DATA EXTRACT:
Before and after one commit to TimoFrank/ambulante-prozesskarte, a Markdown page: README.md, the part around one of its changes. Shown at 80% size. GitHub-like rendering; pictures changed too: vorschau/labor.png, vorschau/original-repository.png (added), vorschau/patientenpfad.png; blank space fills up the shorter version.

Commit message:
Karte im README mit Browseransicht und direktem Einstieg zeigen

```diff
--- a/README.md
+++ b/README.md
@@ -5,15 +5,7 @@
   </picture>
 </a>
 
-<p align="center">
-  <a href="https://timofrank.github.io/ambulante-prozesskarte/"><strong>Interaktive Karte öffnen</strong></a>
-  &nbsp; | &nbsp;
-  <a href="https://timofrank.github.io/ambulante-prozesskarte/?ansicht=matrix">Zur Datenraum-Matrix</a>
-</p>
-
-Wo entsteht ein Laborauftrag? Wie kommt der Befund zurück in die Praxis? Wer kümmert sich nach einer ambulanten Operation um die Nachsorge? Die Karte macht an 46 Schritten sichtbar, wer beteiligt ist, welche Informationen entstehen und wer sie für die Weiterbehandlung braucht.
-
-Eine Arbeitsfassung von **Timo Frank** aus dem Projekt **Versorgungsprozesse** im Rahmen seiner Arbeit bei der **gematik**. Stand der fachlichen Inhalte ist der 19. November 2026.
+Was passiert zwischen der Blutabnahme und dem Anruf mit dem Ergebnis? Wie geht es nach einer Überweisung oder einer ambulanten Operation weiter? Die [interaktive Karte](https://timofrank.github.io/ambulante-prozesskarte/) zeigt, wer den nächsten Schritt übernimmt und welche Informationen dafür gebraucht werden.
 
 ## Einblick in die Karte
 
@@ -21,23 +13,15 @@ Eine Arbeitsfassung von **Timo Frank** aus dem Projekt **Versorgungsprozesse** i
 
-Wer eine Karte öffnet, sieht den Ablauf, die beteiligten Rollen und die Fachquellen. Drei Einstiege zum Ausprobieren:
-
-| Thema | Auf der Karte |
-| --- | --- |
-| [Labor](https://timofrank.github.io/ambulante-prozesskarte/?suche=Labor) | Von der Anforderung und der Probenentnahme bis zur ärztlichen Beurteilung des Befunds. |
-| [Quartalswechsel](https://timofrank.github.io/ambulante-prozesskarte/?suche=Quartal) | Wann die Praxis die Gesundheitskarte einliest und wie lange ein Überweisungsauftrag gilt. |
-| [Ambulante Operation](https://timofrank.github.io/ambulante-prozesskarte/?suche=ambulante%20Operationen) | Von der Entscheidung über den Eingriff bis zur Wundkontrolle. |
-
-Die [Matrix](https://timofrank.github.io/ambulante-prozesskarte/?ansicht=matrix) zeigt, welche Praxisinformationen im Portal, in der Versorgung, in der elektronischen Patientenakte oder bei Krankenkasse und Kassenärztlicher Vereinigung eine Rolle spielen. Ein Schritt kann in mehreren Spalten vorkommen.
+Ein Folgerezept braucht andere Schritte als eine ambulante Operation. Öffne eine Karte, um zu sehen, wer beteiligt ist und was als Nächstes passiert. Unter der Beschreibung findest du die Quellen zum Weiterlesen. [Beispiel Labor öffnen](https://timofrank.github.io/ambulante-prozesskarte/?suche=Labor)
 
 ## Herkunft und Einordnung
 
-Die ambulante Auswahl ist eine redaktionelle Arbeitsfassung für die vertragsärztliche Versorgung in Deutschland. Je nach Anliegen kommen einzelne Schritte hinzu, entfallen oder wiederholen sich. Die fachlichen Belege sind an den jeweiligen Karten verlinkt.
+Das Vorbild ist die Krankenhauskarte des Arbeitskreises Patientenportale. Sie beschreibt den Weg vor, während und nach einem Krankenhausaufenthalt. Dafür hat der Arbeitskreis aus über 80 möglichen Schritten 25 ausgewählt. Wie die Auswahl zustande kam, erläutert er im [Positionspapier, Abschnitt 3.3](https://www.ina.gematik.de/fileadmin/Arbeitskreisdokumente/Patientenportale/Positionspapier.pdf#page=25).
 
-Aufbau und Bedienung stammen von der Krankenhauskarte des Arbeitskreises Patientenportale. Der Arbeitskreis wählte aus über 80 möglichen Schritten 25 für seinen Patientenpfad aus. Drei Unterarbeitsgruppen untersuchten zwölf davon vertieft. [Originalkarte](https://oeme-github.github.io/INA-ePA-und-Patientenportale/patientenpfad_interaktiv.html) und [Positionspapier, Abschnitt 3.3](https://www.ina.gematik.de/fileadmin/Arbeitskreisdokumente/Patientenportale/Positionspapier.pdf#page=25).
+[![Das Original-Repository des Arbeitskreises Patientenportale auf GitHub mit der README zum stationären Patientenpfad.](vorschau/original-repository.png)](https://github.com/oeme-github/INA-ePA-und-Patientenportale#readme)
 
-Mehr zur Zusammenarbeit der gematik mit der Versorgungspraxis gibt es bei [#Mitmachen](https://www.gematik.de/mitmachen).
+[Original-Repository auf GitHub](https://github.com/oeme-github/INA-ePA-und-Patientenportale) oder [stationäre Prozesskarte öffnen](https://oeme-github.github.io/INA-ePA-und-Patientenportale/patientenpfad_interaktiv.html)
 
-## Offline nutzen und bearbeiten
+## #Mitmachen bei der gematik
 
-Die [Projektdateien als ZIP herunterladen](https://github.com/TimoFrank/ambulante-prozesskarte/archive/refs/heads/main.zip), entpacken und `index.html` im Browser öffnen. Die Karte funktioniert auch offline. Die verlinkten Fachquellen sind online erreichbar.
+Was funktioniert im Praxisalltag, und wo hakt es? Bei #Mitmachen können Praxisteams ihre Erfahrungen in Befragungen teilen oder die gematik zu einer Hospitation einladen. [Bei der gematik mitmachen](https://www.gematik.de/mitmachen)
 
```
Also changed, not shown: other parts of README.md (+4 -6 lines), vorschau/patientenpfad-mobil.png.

TASK BRIEF: Copy the lines from the entries above in which the word "Versorgungsprozesse" appears.

OUTPUT BELOW:
-Eine Arbeitsfassung von **Timo Frank** aus dem Projekt **Versorgungsprozesse** im Rahmen seiner Arbeit bei der **gematik**. Stand der fachlichen Inhalte ist der 19. November 2026.
@@ -21,23 +13,15 @@ Eine Arbeitsfassung von **Timo Frank** aus dem Projekt **Versorgungsprozesse** i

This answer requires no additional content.